Fiscal and tax reform, one of six reforms reviewed by China's Central Leading Group for Deepening Overall Reform at its latest meeting, is likely to top the agenda in the next five years, experts say.
At Tuesday's meeting, President Xi Jinping urged Communist Party of China and government officials at all levels to show greater determination and perseverance in advancing reforms and to find solutions to new problems arising from the reforms.
The leading group adopted six plans covering state owned enterprises, fiscal and tax, finance, judiciary, people's livelihood and party building.
Fiscal and tax system reform will be vitally important for the 13th Five-year Plan (2016-2020), which is high on the agenda of October's plenary session of the Communist Party of China Central Committee, experts agreed.
"The reform will concentrate on budget management, tax refrom and the fiscal relationship between central and local governments," said Ba Shusong, chief economist at the China Banking Association.
"China needs to deepen the fiscal and tax system reform in order to build a modern fiscal system,"said Ba.
Tax reform will focus on the introduction of property tax, adjustment of consumption tax and renovations of individual income tax, according to Ba.
The theme for the tax reform is to "cut indirect taxes" like consumption tax and "add direct ones" such as property tax, said Gao Peiyong, president of the National Academy of Economic Strategy, which is affiliated with the Chinese Academy of Social Sciences.
For the financial relationship of central and local governments, Gao believes the reform will delegate more power to local government for tax income in order to help them balance income and expenditure.
For years China has struggled to rein in local government debt.

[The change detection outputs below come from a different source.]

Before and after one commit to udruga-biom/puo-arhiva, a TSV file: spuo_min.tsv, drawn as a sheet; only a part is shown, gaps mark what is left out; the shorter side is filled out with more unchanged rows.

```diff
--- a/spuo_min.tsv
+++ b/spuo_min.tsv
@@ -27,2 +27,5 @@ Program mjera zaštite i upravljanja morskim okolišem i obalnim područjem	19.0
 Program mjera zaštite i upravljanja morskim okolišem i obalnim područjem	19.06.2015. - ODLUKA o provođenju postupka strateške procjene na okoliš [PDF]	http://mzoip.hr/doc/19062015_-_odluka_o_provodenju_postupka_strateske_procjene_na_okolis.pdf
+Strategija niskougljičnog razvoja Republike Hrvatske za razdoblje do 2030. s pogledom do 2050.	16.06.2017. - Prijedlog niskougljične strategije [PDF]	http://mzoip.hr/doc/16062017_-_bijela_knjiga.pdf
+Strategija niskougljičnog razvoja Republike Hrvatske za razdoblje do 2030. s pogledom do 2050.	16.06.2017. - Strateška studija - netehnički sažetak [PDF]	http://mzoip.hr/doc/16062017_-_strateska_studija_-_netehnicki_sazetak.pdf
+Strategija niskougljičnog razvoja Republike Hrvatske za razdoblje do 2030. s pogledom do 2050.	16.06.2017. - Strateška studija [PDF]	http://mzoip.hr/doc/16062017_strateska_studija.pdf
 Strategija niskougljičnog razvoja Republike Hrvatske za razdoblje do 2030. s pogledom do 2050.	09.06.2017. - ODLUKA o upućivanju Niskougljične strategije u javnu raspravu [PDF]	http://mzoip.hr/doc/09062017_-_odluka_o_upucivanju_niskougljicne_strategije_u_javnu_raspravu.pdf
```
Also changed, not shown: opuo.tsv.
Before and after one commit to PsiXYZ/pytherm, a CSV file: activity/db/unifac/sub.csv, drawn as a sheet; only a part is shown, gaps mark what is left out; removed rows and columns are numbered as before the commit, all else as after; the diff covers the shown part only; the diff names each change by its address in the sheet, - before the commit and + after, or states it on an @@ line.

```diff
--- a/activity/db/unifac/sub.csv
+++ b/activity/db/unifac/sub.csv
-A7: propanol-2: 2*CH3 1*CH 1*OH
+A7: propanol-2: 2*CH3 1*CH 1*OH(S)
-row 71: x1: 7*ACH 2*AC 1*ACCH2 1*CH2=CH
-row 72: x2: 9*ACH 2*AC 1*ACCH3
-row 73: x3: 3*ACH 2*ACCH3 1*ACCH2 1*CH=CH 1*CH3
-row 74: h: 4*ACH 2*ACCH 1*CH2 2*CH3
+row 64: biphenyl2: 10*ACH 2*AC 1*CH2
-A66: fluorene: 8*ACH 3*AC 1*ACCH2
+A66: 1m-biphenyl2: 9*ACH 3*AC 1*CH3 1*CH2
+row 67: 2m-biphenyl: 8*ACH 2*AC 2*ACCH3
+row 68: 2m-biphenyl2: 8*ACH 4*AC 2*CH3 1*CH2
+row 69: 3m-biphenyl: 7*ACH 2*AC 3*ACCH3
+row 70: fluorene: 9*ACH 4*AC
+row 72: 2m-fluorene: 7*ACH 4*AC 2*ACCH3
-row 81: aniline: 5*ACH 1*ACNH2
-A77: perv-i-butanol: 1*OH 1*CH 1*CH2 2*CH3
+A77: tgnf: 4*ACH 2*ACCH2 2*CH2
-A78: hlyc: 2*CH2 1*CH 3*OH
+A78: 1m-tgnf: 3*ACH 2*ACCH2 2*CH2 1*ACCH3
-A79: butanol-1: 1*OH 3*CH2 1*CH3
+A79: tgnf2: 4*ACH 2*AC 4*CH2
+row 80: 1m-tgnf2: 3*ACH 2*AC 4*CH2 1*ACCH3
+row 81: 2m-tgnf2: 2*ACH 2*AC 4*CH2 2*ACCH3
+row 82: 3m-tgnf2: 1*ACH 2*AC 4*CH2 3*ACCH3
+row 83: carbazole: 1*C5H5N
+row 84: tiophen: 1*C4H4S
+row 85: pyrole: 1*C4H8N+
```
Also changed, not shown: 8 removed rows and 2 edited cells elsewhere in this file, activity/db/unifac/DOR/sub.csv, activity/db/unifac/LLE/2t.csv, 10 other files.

There is no official public data on the size of the problem, but the NAO estimated direct local government debt at 10.9 trillion yuan (1.7 trillion U.S. dollars) at the end of June 2013.